If there was one theme explored throughout the second volume of Meghan Markle and Prince Harry’s Netflix docuseries, it was the impact the British tabloids’ constant attacks on them had—and the cost they faced for fighting back. While Meghan ultimately won her lawsuit against The Mail on Sunday for publishing her personal letter to her father, the work she put into fighting the case had a deep physical impact on her—and to her husband Harry, is what led her to miscarry their second child.
Meghan had been under stress when the Mail‘s publishers were seeking to uncover the identities of her five friends who spoke to People in interviews she didn’t authorize, her lawyer Jenny Afia noted. Meghan wanted to protect them. In the meantime, she and Harry were also moving into their new Montecito, CA, home.
“I was pregnant. I really wasn’t sleeping,” Meghan recalled. “And the first morning that we woke up in our new home is when I miscarried.” Meghan wrote of the moment in her New York Times essay in November 2020:
After changing his diaper, I felt a sharp cramp. I dropped to the floor with him in my arms, humming a lullaby to keep us both calm, the cheerful tune a stark contrast to my sense that something was not right.
I knew, as I clutched my firstborn child, that I was losing my second.
Hours later, I lay in a hospital bed, holding my husband’s hand. I felt the clamminess of his palm and kissed his knuckles, wet from both our tears. Staring at the cold white walls, my eyes glazed over. I tried to imagine how we’d heal.
“I believe my wife suffered a miscarriage because of what the Mail did,” Harry said point blank. “I watched the whole thing.

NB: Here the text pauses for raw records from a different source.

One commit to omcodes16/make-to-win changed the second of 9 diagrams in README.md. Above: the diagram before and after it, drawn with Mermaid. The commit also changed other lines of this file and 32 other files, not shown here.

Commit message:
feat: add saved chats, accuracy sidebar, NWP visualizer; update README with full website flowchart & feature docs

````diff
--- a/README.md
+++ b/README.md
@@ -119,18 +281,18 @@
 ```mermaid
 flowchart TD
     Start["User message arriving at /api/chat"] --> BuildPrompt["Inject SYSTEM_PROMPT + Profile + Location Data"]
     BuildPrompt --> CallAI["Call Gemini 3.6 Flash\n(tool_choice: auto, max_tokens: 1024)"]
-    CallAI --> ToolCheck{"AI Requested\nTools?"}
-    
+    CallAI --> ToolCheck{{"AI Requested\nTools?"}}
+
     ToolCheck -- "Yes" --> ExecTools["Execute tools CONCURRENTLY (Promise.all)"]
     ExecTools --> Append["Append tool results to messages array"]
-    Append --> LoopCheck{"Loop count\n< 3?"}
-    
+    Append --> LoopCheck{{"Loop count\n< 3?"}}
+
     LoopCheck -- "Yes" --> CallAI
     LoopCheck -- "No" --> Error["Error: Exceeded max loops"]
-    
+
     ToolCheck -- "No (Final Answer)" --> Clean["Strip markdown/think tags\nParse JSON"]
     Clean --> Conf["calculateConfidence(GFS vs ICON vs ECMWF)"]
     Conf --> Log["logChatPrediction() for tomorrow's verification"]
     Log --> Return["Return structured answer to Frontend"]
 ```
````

Now do we absolutely know that the miscarriage was caused by that? Of course we don’t. But bearing in mind the stress that caused the lack of sleep, and the timing of the pregnancy happening [how many] weeks in she was, I can say from what I saw that miscarriage was created by what they were trying to do to her.”
Meghan addressed her decision to share her miscarriage story publicly with the Times. “When I reveal things that are moments of vulnerability when it comes to having a miscarriage and maybe having felt ashamed about that, it’s ok, you’re human. It’s ok to talk about that,” she said. “And I could make the choice to never talk about those things or I could make the choice to say that with all the bad that comes with this, the good is helping other people. That’s the point of life right, is connection and community like that.”
In the documentary’s fifth episode, she also addressed the effect the tabloids’ and online hate had on her.
“I’m a mom. That’s my real life,” she said. “That’s the piece when you see it and go, you are making people want to kill me. It’s not just a tabloid; it’s not just some story. You’re making me scared.” Meghan feared for her children’s safety, too. “You’ve created it [this hatred] for what?” she asked. “Because you’re bored or it because it sells your papers? Or it makes you feel better about your own life? It’s real what you’re doing and that’s the piece I don’t think people fully understand.”
The couple ultimately became pregnant again and welcomed their daughter, Lilibet Diana, on June 4, 2021.
“There was something that felt so complete once we had Lilibet,” Meghan said in the sixth episode. “Everyone just really respected that we had been through so much. And that we, like any other parent, deserve to just welcome their child into the world peacefully and have that time as a family to nurture and cocoon. Which we did with the addition of our little toddler [older brother Archie].”
You can watch the full series on Netflix here.
Senior News and Strategy Editor
Alyssa Bailey is the senior news and strategy editor at ELLE.com, where she oversees coverage of celebrities and royals (particularly Meghan Markle and Kate Middleton). She previously held positions at InStyle and Cosmopolitan. When she’s not working, she loves running around Central Park, making people take #ootd pics of her, and exploring New York City.